Post by OohLaLa »

Another sad day for HFEA and its deformed clones.
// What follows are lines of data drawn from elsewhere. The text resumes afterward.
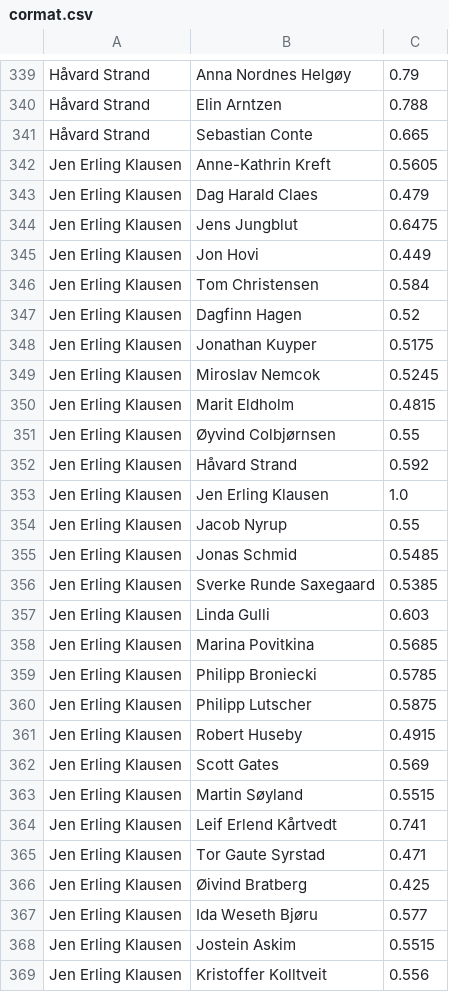
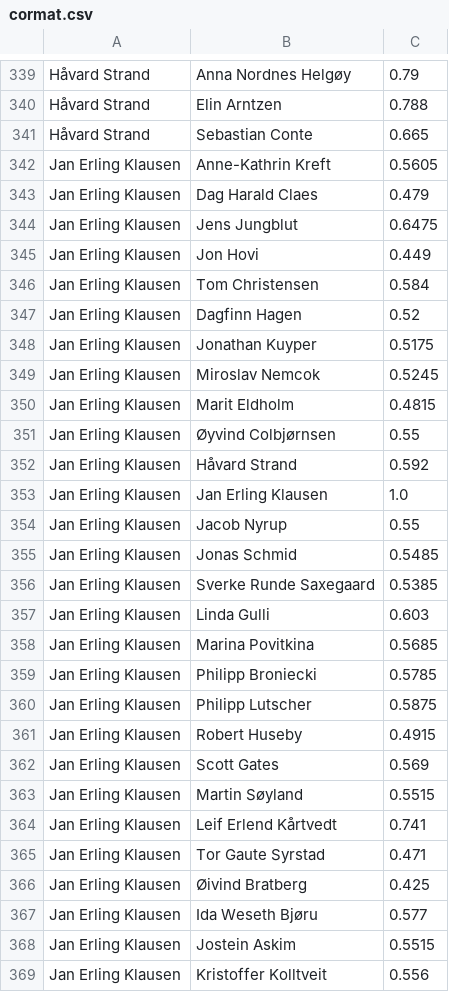
Before and after one commit to haavas/Euro2021, a CSV file: content/post/2021-06-11-and-we-are-off/cormat.csv, drawn as a sheet; only a part is shown, gaps mark what is left out; the diff covers the shown part only.

```diff
--- a/content/post/2021-06-11-and-we-are-off/cormat.csv
+++ b/content/post/2021-06-11-and-we-are-off/cormat.csv
@@ -341,29 +341,29 @@ Håvard Strand;Elin Arntzen;0.788
 Håvard Strand;Sebastian Conte;0.665
-Jen Erling Klausen;Anne-Kathrin Kreft;0.5605
-Jen Erling Klausen;Dag Harald Claes;0.479
-Jen Erling Klausen;Jens Jungblut;0.6475
-Jen Erling Klausen;Jon Hovi;0.449
-Jen Erling Klausen;Tom Christensen;0.584
-Jen Erling Klausen;Dagfinn Hagen;0.52
-Jen Erling Klausen;Jonathan Kuyper;0.5175
-Jen Erling Klausen;Miroslav Nemcok;0.5245
-Jen Erling Klausen;Marit Eldholm;0.4815
-Jen Erling Klausen;Øyvind Colbjørnsen;0.55
-Jen Erling Klausen;Håvard Strand;0.592
-Jen Erling Klausen;Jen Erling Klausen;1.0
-Jen Erling Klausen;Jacob Nyrup;0.55
-Jen Erling Klausen;Jonas Schmid;0.5485
-Jen Erling Klausen;Sverke Runde Saxegaard;0.5385
-Jen Erling Klausen;Linda Gulli;0.603
-Jen Erling Klausen;Marina Povitkina;0.5685
-Jen Erling Klausen;Philipp Broniecki;0.5785
-Jen Erling Klausen;Philipp Lutscher;0.5875
-Jen Erling Klausen;Robert Huseby;0.4915
-Jen Erling Klausen;Scott Gates;0.569
-Jen Erling Klausen;Martin Søyland;0.5515
-Jen Erling Klausen;Leif Erlend Kårtvedt;0.741
-Jen Erling Klausen;Tor Gaute Syrstad;0.471
-Jen Erling Klausen;Øivind Bratberg;0.425
-Jen Erling Klausen;Ida Weseth Bjøru;0.577
-Jen Erling Klausen;Jostein Askim;0.5515
-Jen Erling Klausen;Kristoffer Kolltveit;0.556
+Jan Erling Klausen;Anne-Kathrin Kreft;0.5605
+Jan Erling Klausen;Dag Harald Claes;0.479
+Jan Erling Klausen;Jens Jungblut;0.6475
+Jan Erling Klausen;Jon Hovi;0.449
+Jan Erling Klausen;Tom Christensen;0.584
+Jan Erling Klausen;Dagfinn Hagen;0.52
+Jan Erling Klausen;Jonathan Kuyper;0.5175
+Jan Erling Klausen;Miroslav Nemcok;0.5245
+Jan Erling Klausen;Marit Eldholm;0.4815
+Jan Erling Klausen;Øyvind Colbjørnsen;0.55
+Jan Erling Klausen;Håvard Strand;0.592
+Jan Erling Klausen;Jan Erling Klausen;1.0
+Jan Erling Klausen;Jacob Nyrup;0.55
+Jan Erling Klausen;Jonas Schmid;0.5485
+Jan Erling Klausen;Sverke Runde Saxegaard;0.5385
+Jan Erling Klausen;Linda Gulli;0.603
+Jan Erling Klausen;Marina Povitkina;0.5685
+Jan Erling Klausen;Philipp Broniecki;0.5785
+Jan Erling Klausen;Philipp Lutscher;0.5875
+Jan Erling Klausen;Robert Huseby;0.4915
+Jan Erling Klausen;Scott Gates;0.569
+Jan Erling Klausen;Martin Søyland;0.5515
+Jan Erling Klausen;Leif Erlend Kårtvedt;0.741
+Jan Erling Klausen;Tor Gaute Syrstad;0.471
+Jan Erling Klausen;Øivind Bratberg;0.425
+Jan Erling Klausen;Ida Weseth Bjøru;0.577
+Jan Erling Klausen;Jostein Askim;0.5515
+Jan Erling Klausen;Kristoffer Kolltveit;0.556
```
Also changed, not shown: 33 edited cells elsewhere in this file, content/post/2021-06-11-and-we-are-off/Winners_Goals.csv, 5 other files.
The silver lining is that ITT, LTT and VIX are doing their job. :beer
Ramjet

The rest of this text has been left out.